MANILA: Philippine and US warships are set to kick off joint drills near disputed South China Sea waters next week, a Filipino military spokesman said Friday, amid escalating territorial rows between Beijing and its neighbours.
The drills will be held off the west coast of the Philippines' main island of Luzon, said Lieutenant Rommel Rodriguez, spokesman for Filipino side of the operations.
China claims most of the South China Sea -- including waters approaching its neighbours' coastlines -- and has been increasingly assertive in staking these claims.
But Rodriguez said the CARAT (Cooperation Afloat Readiness and Training) joint exercises, involving nearly 1,000 troops from both countries, were a regular annual event and he dismissed any connection to rising tensions in the region.
"All of our exercises will be conducted in our territorial waters. This has nothing to do with any dispute," he told AFP.
The Philippines has accused China of using "bullying" tactics in the sea, which lies on key shipping routes and is believed to harbour massive gas deposits, and Manila is lobbying for a UN tribunal to declare the Asian giant's territorial claims invalid.
Beijing placed an oil rig in disputed waters last month, sparking deadly anti-China riots in Vietnam, and on Friday announced that it was sending another four rigs to the sea. It was unclear whether any of them would be in contested areas.
The USS John McCain, an American destroyer, as well as the landing ship USS Ashland will join Philippine navy vessels for the exercises, which will last from June 26 until July 1, Rodriguez said.
They will include search and rescue, boarding and salvage drills as well as gunnery exercises next Saturday and Sunday, he added.
Rodriguez stressed that the exercises would take place "very far" from the Scarborough Shoal, an outcrop in the South China Sea currently guarded by Chinese government vessels, which was the scene of a tense standoff with the Philippines in 2012.

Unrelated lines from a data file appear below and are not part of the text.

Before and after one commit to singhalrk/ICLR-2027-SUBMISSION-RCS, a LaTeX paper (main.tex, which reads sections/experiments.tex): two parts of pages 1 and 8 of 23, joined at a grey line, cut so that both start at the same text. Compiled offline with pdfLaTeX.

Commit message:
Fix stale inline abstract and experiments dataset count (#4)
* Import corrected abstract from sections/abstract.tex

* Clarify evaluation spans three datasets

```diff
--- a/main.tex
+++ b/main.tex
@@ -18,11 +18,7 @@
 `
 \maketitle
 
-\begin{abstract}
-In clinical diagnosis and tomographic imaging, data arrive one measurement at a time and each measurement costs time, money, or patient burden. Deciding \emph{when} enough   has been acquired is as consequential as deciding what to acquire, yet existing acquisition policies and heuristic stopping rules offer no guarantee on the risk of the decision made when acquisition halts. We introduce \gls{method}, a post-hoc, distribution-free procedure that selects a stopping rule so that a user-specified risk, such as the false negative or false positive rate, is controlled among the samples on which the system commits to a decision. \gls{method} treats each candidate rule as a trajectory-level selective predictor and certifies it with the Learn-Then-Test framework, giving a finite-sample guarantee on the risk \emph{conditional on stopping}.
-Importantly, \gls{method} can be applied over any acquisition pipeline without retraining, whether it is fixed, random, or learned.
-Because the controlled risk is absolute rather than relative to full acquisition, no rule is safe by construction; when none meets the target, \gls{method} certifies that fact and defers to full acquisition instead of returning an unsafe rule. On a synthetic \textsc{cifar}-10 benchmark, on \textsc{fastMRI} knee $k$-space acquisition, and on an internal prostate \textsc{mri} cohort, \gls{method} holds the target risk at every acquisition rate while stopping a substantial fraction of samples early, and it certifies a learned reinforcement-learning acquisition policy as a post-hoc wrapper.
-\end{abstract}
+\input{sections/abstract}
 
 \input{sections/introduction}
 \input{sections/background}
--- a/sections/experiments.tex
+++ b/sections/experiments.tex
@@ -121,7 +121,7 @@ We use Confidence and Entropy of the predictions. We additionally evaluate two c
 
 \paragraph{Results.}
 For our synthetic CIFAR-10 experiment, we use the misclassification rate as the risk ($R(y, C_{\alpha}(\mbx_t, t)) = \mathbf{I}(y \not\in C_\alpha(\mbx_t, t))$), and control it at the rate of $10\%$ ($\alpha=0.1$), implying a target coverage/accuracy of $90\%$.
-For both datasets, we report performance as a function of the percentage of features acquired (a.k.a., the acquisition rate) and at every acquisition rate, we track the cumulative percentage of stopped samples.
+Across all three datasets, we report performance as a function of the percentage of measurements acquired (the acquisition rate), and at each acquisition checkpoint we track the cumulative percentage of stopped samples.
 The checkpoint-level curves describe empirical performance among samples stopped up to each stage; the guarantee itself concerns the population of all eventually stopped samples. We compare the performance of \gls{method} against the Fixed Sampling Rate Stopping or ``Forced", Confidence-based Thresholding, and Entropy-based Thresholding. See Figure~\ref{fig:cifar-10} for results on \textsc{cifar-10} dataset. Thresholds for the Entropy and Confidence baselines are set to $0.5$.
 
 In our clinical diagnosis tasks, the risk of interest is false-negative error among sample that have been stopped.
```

Manila, which has one of the weakest militaries in the region, has been increasingly turning to its main defence ally Washington to back it up against China.
The allies recently signed a new defence accord giving US forces greater access to Filipino bases in the former US colony.
Although the United States has taken no side in the territorial disputes, it has warned China against taking "destabilising actions" in the South China Sea. (AFP)